With the implementation of the CCSS, I have had to reexamine some lessons, redesign some practice activities, and rethink some of our strategies. In doing so, I keep going back to one concept, all kids can learn. And although I found the “Application to Students with Disabilities,” I feel that I can make the connections myself. This document lacks something for me when connecting CCSS to my students. My students have autism. They have cognitive disabilities. My students have genetic disorders and speech and language disorders and hearing impairments. My students are individuals and the generic modifications and accommodations become more meaningful when I think of them in context of my own students.
Here’s an example. Student A is going to first grade. He uses words, but only in 1-3 word phrases and typically only when he wants or needs something. He is not conversational and although he enjoys listening to books read aloud, he prefers to listen to an animated, automated voice read the text rather than my teacher voice. I believe he does this so that he can repeatedly return to his favorite pages and hear the same text time after time. He has started to read this year, now expressively reading 10 sight words and attempting to sound out short a words like hat, cat, can, man and ant. His typically developing peers are now reading over 30 sight words and have learned to read all short vowel words using a, e, i, o, and u. They can read decodable text on their own and expressively tell what the story is about. Student A can point to pictures and use one word utterances to label them. Typically developing students can label objects in writing and have started to write complete sentences. Although Student A is at a very different developmental level than his peers, grade level standards can he applied to both Student A and his same grade peers.

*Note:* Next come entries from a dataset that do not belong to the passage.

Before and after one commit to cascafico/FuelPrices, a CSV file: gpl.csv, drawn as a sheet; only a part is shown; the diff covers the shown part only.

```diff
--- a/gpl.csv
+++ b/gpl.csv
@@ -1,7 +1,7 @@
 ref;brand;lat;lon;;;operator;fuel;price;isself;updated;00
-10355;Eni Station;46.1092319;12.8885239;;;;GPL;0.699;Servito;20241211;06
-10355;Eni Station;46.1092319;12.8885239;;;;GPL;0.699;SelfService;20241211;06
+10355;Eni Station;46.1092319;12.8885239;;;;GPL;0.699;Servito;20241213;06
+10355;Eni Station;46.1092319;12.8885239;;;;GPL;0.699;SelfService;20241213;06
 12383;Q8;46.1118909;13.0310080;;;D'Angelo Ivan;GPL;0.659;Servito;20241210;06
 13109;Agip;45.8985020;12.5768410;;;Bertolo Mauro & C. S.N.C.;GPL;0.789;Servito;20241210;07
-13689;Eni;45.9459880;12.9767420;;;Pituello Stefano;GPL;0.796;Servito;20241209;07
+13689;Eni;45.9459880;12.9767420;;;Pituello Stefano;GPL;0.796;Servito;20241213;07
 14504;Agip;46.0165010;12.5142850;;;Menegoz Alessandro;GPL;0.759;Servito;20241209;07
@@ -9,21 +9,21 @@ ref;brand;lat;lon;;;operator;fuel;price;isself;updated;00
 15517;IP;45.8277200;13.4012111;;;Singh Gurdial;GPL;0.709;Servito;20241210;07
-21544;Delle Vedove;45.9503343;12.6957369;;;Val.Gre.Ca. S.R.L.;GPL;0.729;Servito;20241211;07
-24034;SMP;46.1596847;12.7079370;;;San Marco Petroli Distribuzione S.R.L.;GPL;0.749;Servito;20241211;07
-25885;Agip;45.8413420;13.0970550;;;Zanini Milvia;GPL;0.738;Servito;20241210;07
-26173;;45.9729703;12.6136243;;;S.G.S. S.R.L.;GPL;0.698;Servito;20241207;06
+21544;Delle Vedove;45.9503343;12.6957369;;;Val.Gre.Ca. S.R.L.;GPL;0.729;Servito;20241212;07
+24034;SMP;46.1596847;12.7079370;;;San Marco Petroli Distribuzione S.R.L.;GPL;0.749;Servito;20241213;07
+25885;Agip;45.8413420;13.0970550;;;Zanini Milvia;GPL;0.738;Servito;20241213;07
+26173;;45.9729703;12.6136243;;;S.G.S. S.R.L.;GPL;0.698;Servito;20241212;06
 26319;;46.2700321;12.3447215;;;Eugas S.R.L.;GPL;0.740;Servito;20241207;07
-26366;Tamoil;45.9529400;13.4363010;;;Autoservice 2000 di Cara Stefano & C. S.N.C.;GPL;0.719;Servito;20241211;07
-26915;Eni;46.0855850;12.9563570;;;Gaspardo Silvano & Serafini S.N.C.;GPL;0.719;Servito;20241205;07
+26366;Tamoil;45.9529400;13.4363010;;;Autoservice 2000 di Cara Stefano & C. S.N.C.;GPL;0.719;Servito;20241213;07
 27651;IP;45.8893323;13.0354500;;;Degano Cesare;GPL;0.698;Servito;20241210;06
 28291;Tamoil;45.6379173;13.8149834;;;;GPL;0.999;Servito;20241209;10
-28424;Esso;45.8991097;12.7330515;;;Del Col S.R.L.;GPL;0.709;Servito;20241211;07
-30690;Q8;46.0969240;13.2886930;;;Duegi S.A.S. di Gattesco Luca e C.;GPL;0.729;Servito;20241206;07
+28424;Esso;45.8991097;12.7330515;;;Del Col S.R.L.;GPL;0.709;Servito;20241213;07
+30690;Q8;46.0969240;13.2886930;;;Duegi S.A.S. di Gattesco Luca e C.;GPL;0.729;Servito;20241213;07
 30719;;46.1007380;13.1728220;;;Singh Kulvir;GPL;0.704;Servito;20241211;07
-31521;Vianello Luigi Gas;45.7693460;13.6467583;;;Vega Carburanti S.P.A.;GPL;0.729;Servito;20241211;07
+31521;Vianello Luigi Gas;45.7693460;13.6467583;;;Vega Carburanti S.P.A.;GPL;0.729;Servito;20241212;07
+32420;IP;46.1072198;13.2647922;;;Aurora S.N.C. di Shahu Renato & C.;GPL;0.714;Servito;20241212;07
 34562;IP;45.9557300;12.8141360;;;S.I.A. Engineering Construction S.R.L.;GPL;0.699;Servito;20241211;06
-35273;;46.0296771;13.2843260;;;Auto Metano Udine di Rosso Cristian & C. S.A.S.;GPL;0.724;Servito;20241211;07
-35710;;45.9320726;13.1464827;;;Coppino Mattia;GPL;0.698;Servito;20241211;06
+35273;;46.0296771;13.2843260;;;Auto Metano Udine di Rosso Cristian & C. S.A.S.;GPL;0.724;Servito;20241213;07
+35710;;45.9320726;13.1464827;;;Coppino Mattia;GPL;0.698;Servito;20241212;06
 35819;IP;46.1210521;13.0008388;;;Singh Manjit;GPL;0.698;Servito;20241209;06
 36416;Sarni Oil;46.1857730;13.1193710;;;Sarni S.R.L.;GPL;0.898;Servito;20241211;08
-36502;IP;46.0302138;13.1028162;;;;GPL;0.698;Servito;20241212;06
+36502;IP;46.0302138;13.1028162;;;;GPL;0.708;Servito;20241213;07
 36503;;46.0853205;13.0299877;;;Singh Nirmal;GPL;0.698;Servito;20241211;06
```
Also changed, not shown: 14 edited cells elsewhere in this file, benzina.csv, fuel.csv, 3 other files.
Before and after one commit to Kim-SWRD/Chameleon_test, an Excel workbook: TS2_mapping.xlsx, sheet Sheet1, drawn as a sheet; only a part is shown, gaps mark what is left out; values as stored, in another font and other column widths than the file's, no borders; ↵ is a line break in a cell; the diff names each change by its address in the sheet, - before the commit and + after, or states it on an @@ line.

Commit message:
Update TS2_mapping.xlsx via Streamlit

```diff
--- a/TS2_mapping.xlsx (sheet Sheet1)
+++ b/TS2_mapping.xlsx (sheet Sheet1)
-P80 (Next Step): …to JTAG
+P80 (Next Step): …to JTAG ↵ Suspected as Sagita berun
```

One of Student A’s IEP objectives is to choose the beginning sound of a word given four letter choices visually. This ties directly to Phonemic Awareness Objectives like “Isolate and pronounce initial, medial vowel, and final sounds (phonemes) in spoken single-syllable words.” While Student A may be working on beginning sounds with visual choices as an accommodation, a typically developing peer may be working on medial or final sounds in short or long vowel words.
So, how can we use iOS Apps to support objectives such as these? Well, think of the App Word Magic. Word Magic ($.99) gives four letter choices as the beginning, medial, or ending sound of a word that is represented with a visual picture cue. You can customize for 3 letter words or long words, as well as long or short vowel words. You might even get to work on letter blends and digraphs. It even takes data to show those responses correct on the first try and those incorrect, but allows the user to continue “guessing” until he/she chooses the correct letter for errorless learning.
How about ABC Magnetic Alphabet ($1.99)? It provides picture cues as “magnets” then allows letters as “magnets” so that objects can be labeled in writing using manipulative letters.
How about using the Educreations Interactive Whiteboard (free) where we could produce a whole lesson, record it, and play it back for later review? Perhaps review at home? Or preview at home? Have we just “flipped” the resource room?
There are thousands of Apps that can assist in any classroom, including inclusion classrooms and resource rooms. Check out this great resource page called “APPvice: Using iOS Devices to Support Students with Special Needs” in which pages are provided for specific areas of concern, as well as recommendations for Apps and demonstrations of Apps. Melanie Broxterman (a “special ed.” teacher from the greater Cincinnati area) and I created this page for a state presentation and have since shared it and used it in countless situations.
Another resource that I am currently working on that is applicable to ALL kids is titled “Connecting the Common Core to iOS Apps K-3.” This is currently a work in progress and I am hoping to have it completed before the first day of school (Aug. 29th, 2012). Please check in there, and, if you have suggestions, please email me ASAP.
While teaching students with special needs is both challenging and rewarding, we need to keep in mind that ALL kids deserve high expectations, quality instruction, appropriate support, AND grade level standards.